Task inputs below:
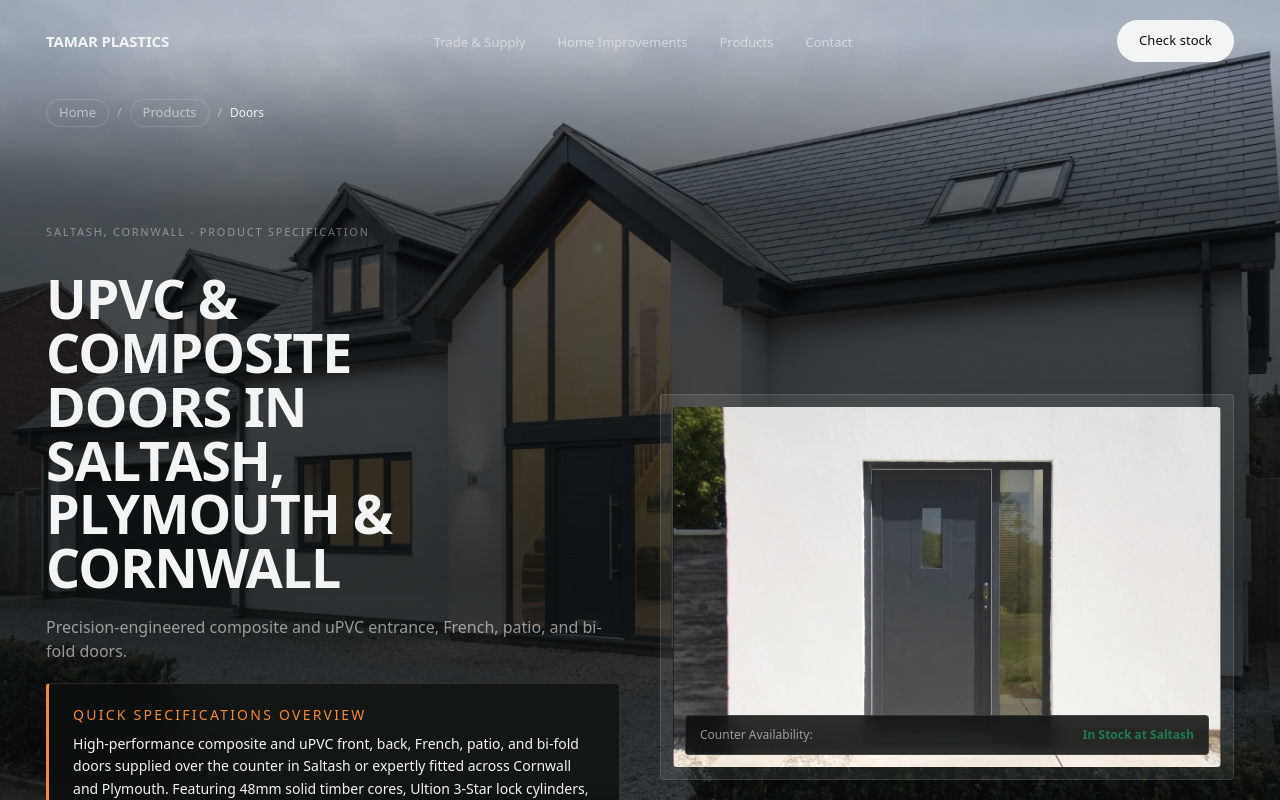
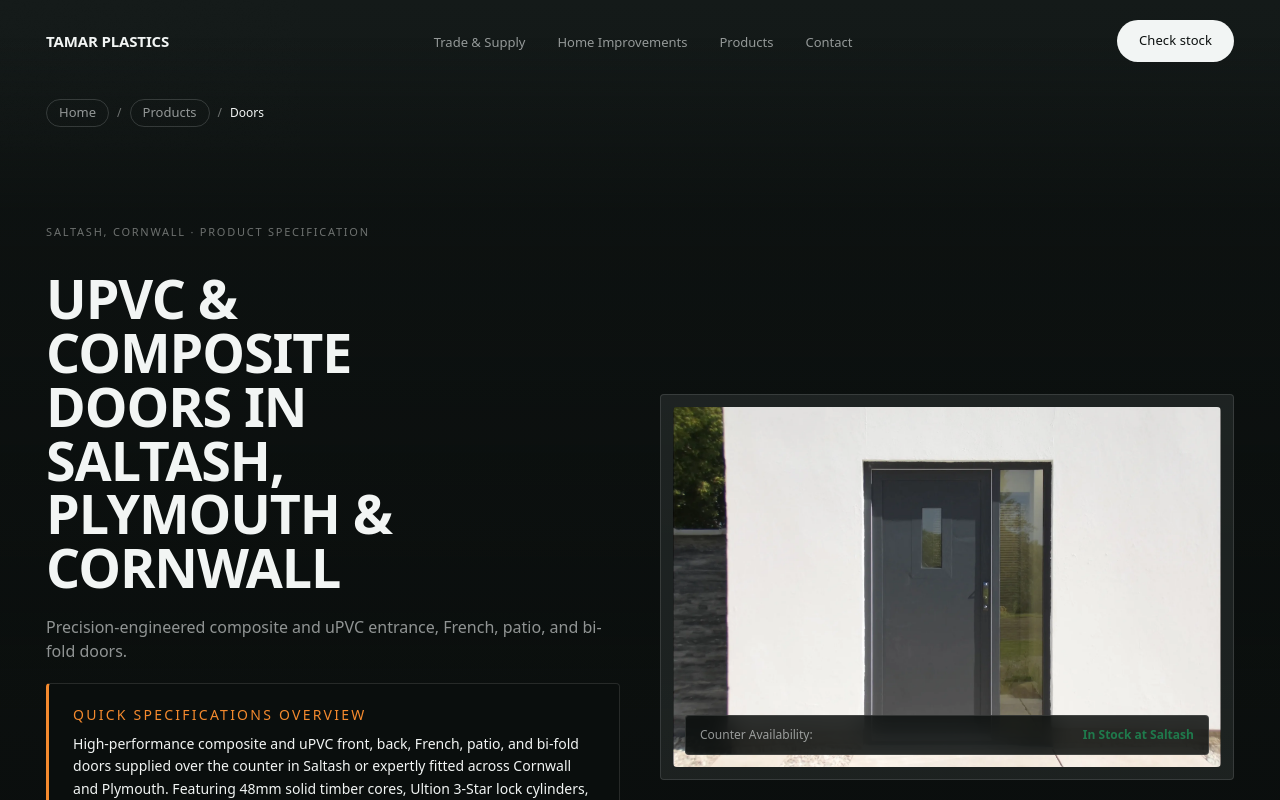
Before and after one commit to adambutcher321/tamar-plastics-website, a Next.js app: page /products/doors in a window 1280 px wide. Shown: the top 800 px of the page. Built offline with nearby package versions, Linux system fonts and the light colour scheme.

Commit message:
style: use sleek dark grey background on product pages while preserving homepage photo background

```diff
--- a/app/products/[slug]/page.tsx
+++ b/app/products/[slug]/page.tsx
@@ -73,7 +73,7 @@ export default async function ProductDetailPage({ params }: ProductPageProps) {
         dangerouslySetInnerHTML={{ __html: JSON.stringify(breadcrumbSchema) }}
       />
 
-      <ScrollFx />
+      <ScrollFx showImage={false} />
       <Grain />
       <Nav />
 
--- a/app/products/page.tsx
+++ b/app/products/page.tsx
@@ -17,7 +17,7 @@ export const metadata: Metadata = {
 export default function ProductIndexPage() {
   return (
     <div className="home">
-      <ScrollFx />
+      <ScrollFx showImage={false} />
       <Grain />
       <Nav />
 
--- a/components/home/ScrollFx.tsx
+++ b/components/home/ScrollFx.tsx
@@ -17,7 +17,11 @@ import { useEffect, useRef } from 'react';
  * hard-clamped, both-directions-bounded offset, tested against overscroll
  * — not just a simple multiply.
  */
-export function ScrollFx() {
+interface ScrollFxProps {
+  showImage?: boolean;
+}
+
+export function ScrollFx({ showImage = true }: ScrollFxProps) {
   const navRef = useRef<HTMLElement | null>(null);
   const rafRef = useRef<number | null>(null);
 
@@ -53,10 +57,10 @@ export function ScrollFx() {
 
   return (
     <>
-      <div className="home-bg-wrap" aria-hidden="true">
-        <img className="home-bg" src="/images/hero2/hero-cold.webp" alt="" />
+      <div className="home-bg-wrap" aria-hidden="true" style={!showImage ? { background: 'linear-gradient(180deg, #141A19 0%, #0B0F0E 100%)' } : undefined}>
+        {showImage && <img className="home-bg" src="/images/hero2/hero-cold.webp" alt="" />}
       </div>
-      <div className="home-bg-wash" aria-hidden="true" />
+      {showImage && <div className="home-bg-wash" aria-hidden="true" />}
     </>
   );
 }
```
End of Task inputs.
» **Work item**: In the entries above, find each line with the word "wrap" and return it.

» **Output below**:
-      <div className="home-bg-wrap" aria-hidden="true">
+      <div className="home-bg-wrap" aria-hidden="true" style={!showImage ? { background: 'linear-gradient(180deg, #141A19 0%, #0B0F0E 100%)' } : undefined}>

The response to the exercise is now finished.